EY Global Government and Risk Tax Leader and EY EMEIA and UK&I (Tax Centre) Tax Policy Leader

Passionate about improving tax policy. Problem solver. Globetrotter

Related topics Growth Tax
Chris Sanger, EY’s Head of Tax Policy, comments on the Chancellor’s Spring Budget

“From a net tax cut perspective, the Chancellor was pretty restrained, spending no more than £14bn a year across 2023/24 to 2025/26. Of that amount, over 90% related to just two measures, being the full expensing for large investment and the fuel duty freeze.

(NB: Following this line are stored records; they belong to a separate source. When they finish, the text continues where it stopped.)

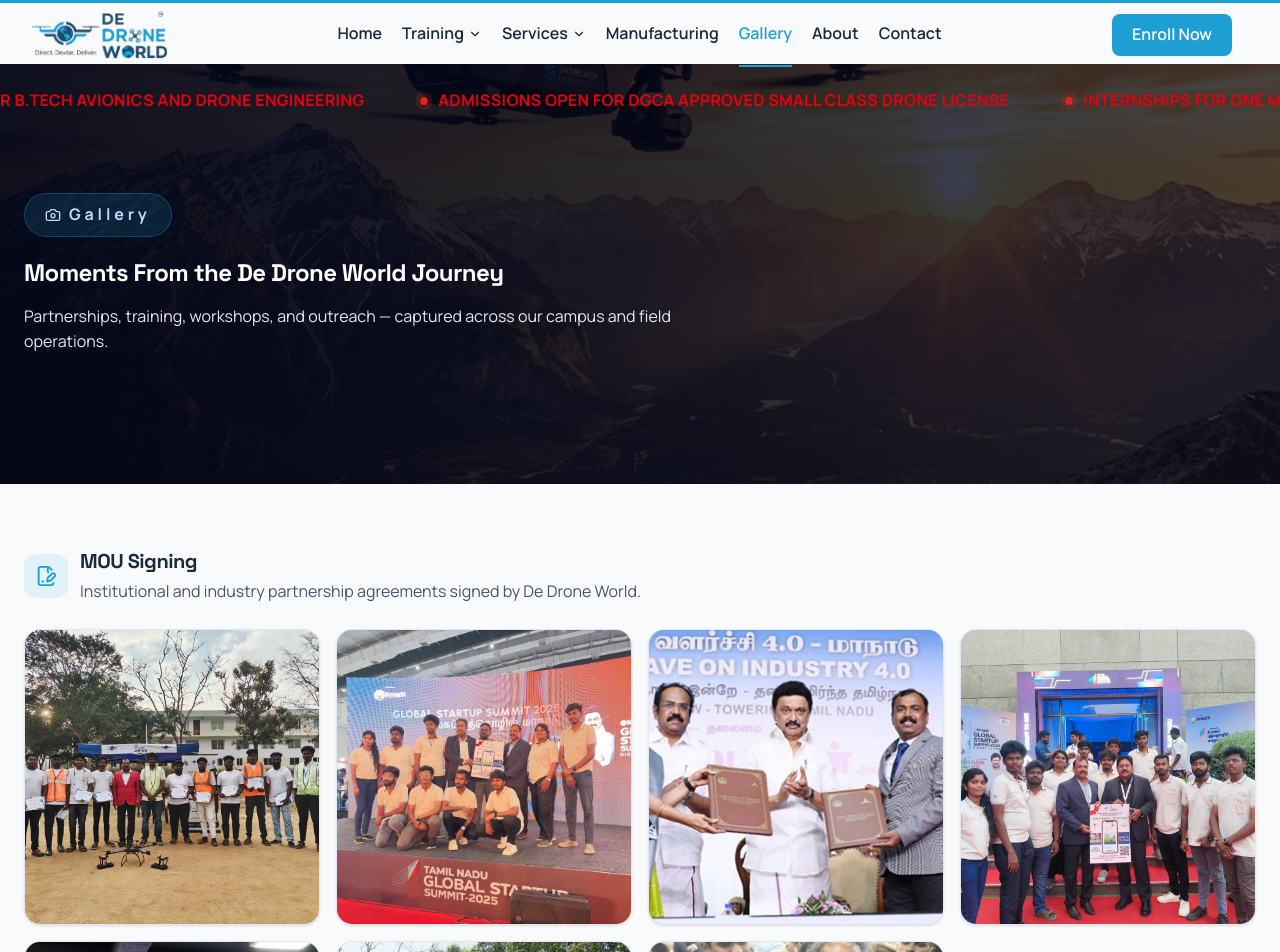
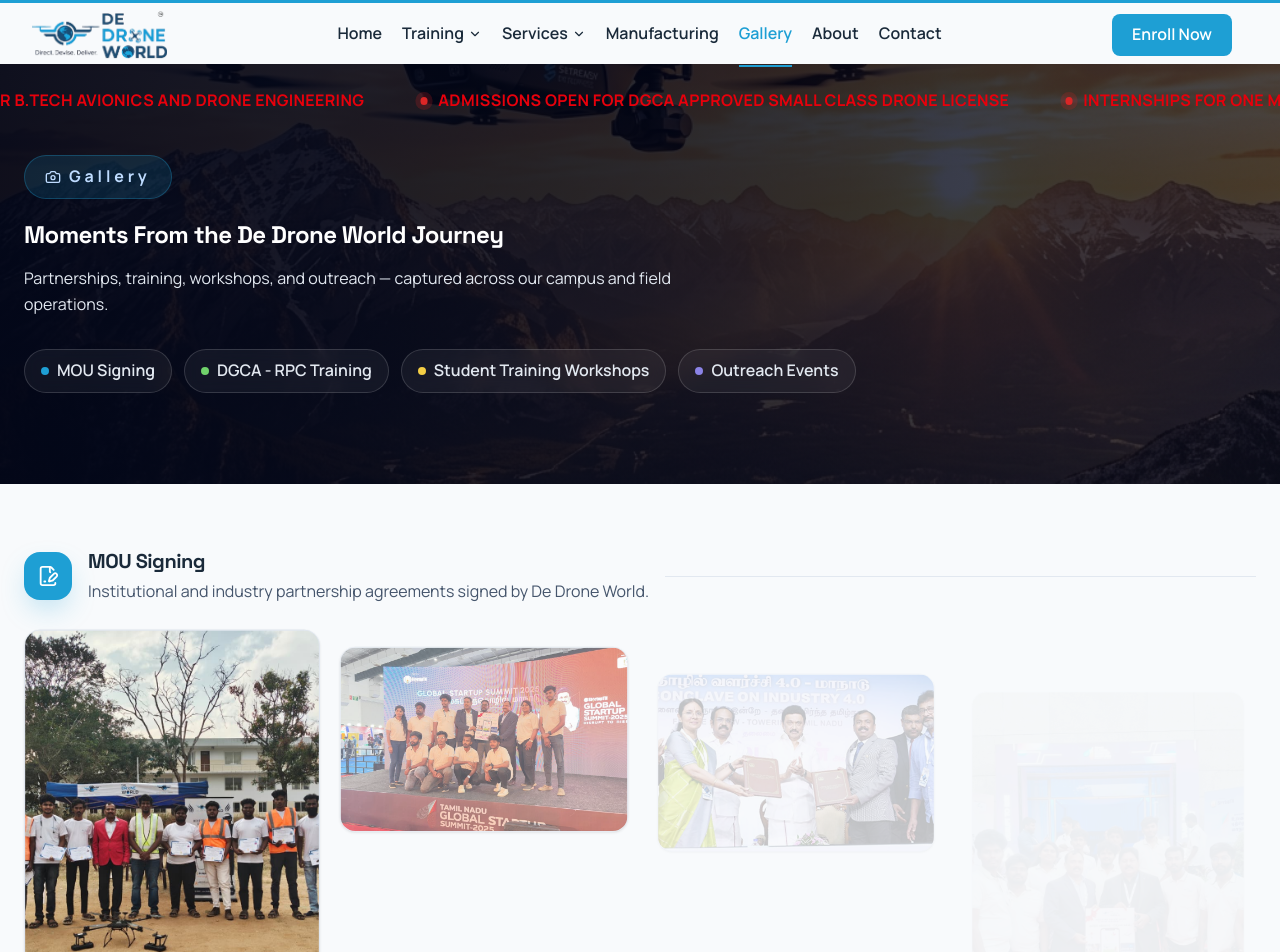
Before and after one commit to Mohan-madhu/De-Drone-World, a React (Vite) app: page /gallery in a window 1280 px wide. Shown: the top 952 px of the page. Built offline with nearby package versions, Linux system fonts and the light colour scheme.

Commit message:
feat: enhance Gallery component with lightbox functionality and improved layout

```diff
--- a/src/components/Navbar.jsx
+++ b/src/components/Navbar.jsx
@@ -195,7 +195,7 @@
                 </NavLink>
 
                 <div
-                  className="absolute top-[calc(100%-1px)] left-1/2 -translate-x-1/2 opacity-0 -translate-y-2 pointer-events-none transition-all duration-150 group-hover/training:opacity-100 group-hover/training:translate-y-0 group-hover/training:pointer-events-auto"
+                  className="absolute top-[calc(100%-1px)] left-1/2 z-60 -translate-x-1/2 opacity-0 -translate-y-2 pointer-events-none transition-all duration-150 group-hover/training:opacity-100 group-hover/training:translate-y-0 group-hover/training:pointer-events-auto"
                 >
                   <div className="bg-white rounded-2xl shadow-2xl border border-slate-100 min-w-[220px]">
                     <div className="px-4 py-2 bg-slate-50 border-b border-slate-100">
@@ -273,7 +273,7 @@
         </div>
       </nav>
 
-      <div className="announcement-marquee bg-transparent text-red-600 mt-4">
+      <div className="announcement-marquee relative z-0 bg-transparent text-red-600 mt-4">
         <div className="announcement-marquee-track">
           {[...announcements, ...announcements, ...announcements].map((item, index) => (
             <a
--- a/src/pages/Gallery.jsx
+++ b/src/pages/Gallery.jsx
@@ -1,7 +1,7 @@
-import { useEffect, useRef } from 'react';
+import { useEffect, useRef, useState } from 'react';
 import gsap from 'gsap';
 import { ScrollTrigger } from 'gsap/ScrollTrigger';
-import { Camera, FileSignature, GraduationCap, Megaphone, Wrench } from 'lucide-react';
+import { Camera, FileSignature, GraduationCap, Megaphone, Wrench, X, ZoomIn } from 'lucide-react';
 
 gsap.registerPlugin(ScrollTrigger);
 
@@ -15,6 +15,7 @@
     id: 'mou-signing',
     title: 'MOU Signing',
     icon: FileSignature,
+    color: '#1E9FD4',
     description: 'Institutional and industry partnership agreements signed by De Drone World.',
     photos: placeholderPhotos,
   },
@@ -22,6 +23,7 @@
     id: 'dgca-rpc-training',
     title: 'DGCA - RPC Training',
     icon: GraduationCap,
+    color: '#70D26B',
     description: 'DGCA-approved Remote Pilot Certificate training sessions and flight practice.',
     photos: placeholderPhotos,
   },
@@ -29,6 +31,7 @@
     id: 'student-training-workshops',
     title: 'Student Training Workshops',
     icon: Wrench,
+    color: '#F4CE45',
     description: 'Hands-on drone building and skill workshops conducted for students.',
     photos: placeholderPhotos,
   },
@@ -36,13 +39,18 @@
     id: 'outreach-events',
     title: 'Outreach Events',
     icon: Megaphone,
+    color: '#8B83E6',
     description: 'Community outreach, demonstrations, and public awareness drone events.',
     photos: placeholderPhotos,
   },
 ];
 
+// Mix of tile spans for a masonry-style rhythm instead of a flat uniform grid
+const tileSpanPattern = ['row-span-2', '', '', 'row-span-2', '', '', ''];
+
 export default function Gallery() {
   const mainRef = useRef(null);
+  const [lightbox, setLightbox] = useState(null);
 
   useEffect(() => {
     const ctx = gsap.context(() => {
@@ -66,10 +74,41 @@
           ease: 'power3.out',
         });
       });
+
+      gsap.utils.toArray('.gallery-photo-grid').forEach((grid) => {
+        gsap.from(grid.querySelectorAll('.gallery-photo-card'), {
+          scrollTrigger: {
+            trigger: grid,
+            start: 'top 85%',
+          },
+          y: 50,
+          scale: 0.92,
+          opacity: 0,
+          duration: 0.7,
+          stagger: { each: 0.07, from: 'start' },
+          ease: 'power3.out',
+        });
+      });
     }, mainRef);
 
     return () => ctx.revert();
   }, []);
+
+  useEffect(() => {
+    if (!lightbox) return undefined;
+
+    const handleKeyDown = (event) => {
+      if (event.key === 'Escape') setLightbox(null);
+    };
+
+    document.body.style.overflow = 'hidden';
+    window.addEventListener('keydown', handleKeyDown);
+
+    return () => {
+      document.body.style.overflow = '';
+      window.removeEventListener('keydown', handleKeyDown);
+    };
+  }, [lightbox]);
 
   return (
     <div ref={mainRef} className="overflow-hidden bg-slate-50 pt-16">
@@ -91,44 +130,107 @@
           <p className="gallery-hero-reveal mt-4 max-w-2xl text-base leading-relaxed text-slate-200 md:text-lg">
             Partnerships, training, workshops, and outreach — captured across our campus and field operations.
           </p>
+
+          <div className="gallery-hero-reveal mt-8 flex flex-wrap gap-3">
+            {gallerySections.map((section) => (
+              <a
+                key={section.id}
+                href={`#${section.id}`}
+                className="group flex items-center gap-2 rounded-full border border-white/15 bg-white/5 px-4 py-2 text-sm font-semibold text-slate-200 backdrop-blur-sm transition-all hover:border-transparent hover:text-white"
+                style={{ '--pill-color': section.color }}
+              >
+                <span
+                  className="h-2 w-2 rounded-full transition-transform group-hover:scale-125"
+                  style={{ backgroundColor: section.color }}
+                />
+                {section.title}
+              </a>
+            ))}
+          </div>
         </div>
       </section>
 
-      <main className="mx-auto max-w-7xl space-y-16 px-6 py-16">
+      <main className="mx-auto max-w-7xl space-y-20 px-6 py-16">
         {gallerySections.map((section) => {
           const Icon = section.icon;
 
           return (
             <section key={section.id} id={section.id} className="gallery-section-reveal scroll-mt-24">
-              <div className="mb-6 flex items-center gap-3">
-                <span className="flex h-11 w-11 shrink-0 items-center justify-center rounded-xl bg-primary/10 text-primary">
+              <div className="mb-6 flex items-center gap-4">
+                <span
+                  className="flex h-12 w-12 shrink-0 items-center justify-center rounded-2xl text-white shadow-lg"
+                  style={{ backgroundColor: section.color, boxShadow: `0 12px 30px -8px ${section.color}66` }}
+                >
                   <Icon size={22} />
                 </span>
                 <div>
                   <h2 className="text-2xl font-bold text-navy md:text-3xl">{section.title}</h2>
                   <p className="mt-1 text-sm text-slate-600 md:text-base">{section.description}</p>
                 </div>
+                <span className="ml-auto hidden h-px flex-1 bg-slate-200 sm:block" />
               </div>
 
-              <div className="grid grid-cols-2 gap-4 sm:grid-cols-3 lg:grid-cols-4">
+              <div className="gallery-photo-grid grid auto-rows-[140px] grid-cols-2 gap-4 sm:auto-rows-[170px] sm:grid-cols-3 lg:auto-rows-[190px] lg:grid-cols-4">
                 {section.photos.map((photo, index) => (
-                  <div
+                  <button
+                    type="button"
                     key={`${section.id}-${photo}-${index}`}
-                    className="group aspect-square overflow-hidden rounded-2xl border border-slate-200 bg-slate-200 shadow-sm"
+                    onClick={() => setLightbox({ src: photo, title: section.title, index: index + 1 })}
+                    className={`gallery-photo-card group relative overflow-hidden rounded-2xl border border-slate-200 bg-slate-200 text-left shadow-sm transition-all duration-300 hover:-translate-y-1 hover:border-transparent hover:shadow-2xl ${tileSpanPattern[index % tileSpanPattern.length]}`}
                   >
                     <img
                       src={photo}
                       alt={`${section.title} photo ${index + 1}`}
-                      className="h-full w-full object-cover transition-transform duration-700 group-hover:scale-110"
+                      className="h-full w-full object-cover transition-transform duration-700 ease-out group-hover:scale-[1.15]"
                       loading="lazy"
                     />
-                  </div>
+                    <div
+                      className="pointer-events-none absolute inset-0 opacity-0 transition-opacity duration-300 group-hover:opacity-100"
+                      style={{ background: `linear-gradient(to top, ${section.color}CC, transparent 65%)` }}
+                    />
+                    <div className="pointer-events-none absolute inset-0 flex translate-y-3 flex-col justify-end p-4 opacity-0 transition-all duration-300 group-hover:translate-y-0 group-hover:opacity-100">
+                      <span className="flex items-center gap-2 text-xs font-bold uppercase tracking-wide text-white">
+                        <ZoomIn size={14} /> {section.title}
+                      </span>
+                    </div>
+                    <div className="pointer-events-none absolute inset-0 ring-1 ring-inset ring-white/0 transition-all duration-300 group-hover:ring-white/30" />
+                  </button>
                 ))}
               </div>
             </section>
           );
         })}
       </main>
+
+      {lightbox && (
+        <div
+          className="fixed inset-0 z-[999] flex items-center justify-center bg-slate-950/85 p-4 backdrop-blur-md"
+          onClick={() => setLightbox(null)}
+        >
+          <button
+            type="button"
+            onClick={() => setLightbox(null)}
+            className="absolute right-5 top-5 z-10 grid h-11 w-11 place-items-center rounded-full bg-white/10 text-white transition hover:bg-white/20"
+            aria-label="Close preview"
+          >
+            <X size={22} />
+          </button>
+          <div
+            className="relative max-h-[85vh] max-w-[90vw] overflow-hidden rounded-3xl border-4 border-white/10 shadow-2xl"
+            onClick={(event) => event.stopPropagation()}
+          >
+            <img
+              src={lightbox.src}
+              alt={lightbox.title}
+              className="block max-h-[85vh] max-w-[90vw] w-auto h-auto object-contain"
+            />
+            <div className="absolute inset-x-0 bottom-0 bg-gradient-to-t from-black/80 to-transparent px-6 py-4">
+              <p className="font-bold text-white">{lightbox.title}</p>
+              <p className="text-sm text-slate-300">Photo {lightbox.index}</p>
+            </div>
+          </div>
+        </div>
+      )}
     </div>
   );
 }
```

Beyond this, the remaining 28 new tax measures net just £1bn on average per annum in additional revenues.

“Some businesses facing challenging times ahead may have hoped for a reprieve from the rise in the rate of corporation tax. While that hasn’t transpired, many businesses may welcome the chance to avoid having to learn yet more tax rules. While the Chancellor hasn’t saved the Office of Tax Simplification, perhaps he has taken on board its mission and sought to constrain the aspirations of his most enthusiastic officials. 

“The largest tax rise actually came from spending money on his own officials, with the investment in HMRC’s debt management capability bringing in almost £400m in 2024/25.  Beyond this, the rises were spread widely, with yet more freezes in thresholds, this time for those with savings and those running casinos, and increase in duty on tobacco. Other revenue raisers related to removing relief that had been previously extended beyond the UK’s shores to those in the European Union. 

“All in all, in contrast to the multiple Statements of last year, this Budget was much more like an Economic Statement. The Chancellor let slip in his speech that he was planning to have an Autumn Statement, ignoring the aspiration of his predecessor-but-four, Philip Hammond, to move the Budget to the Autumn. This, alongside the OTS, may be one of the former initiatives that will be left as a footnote in history.”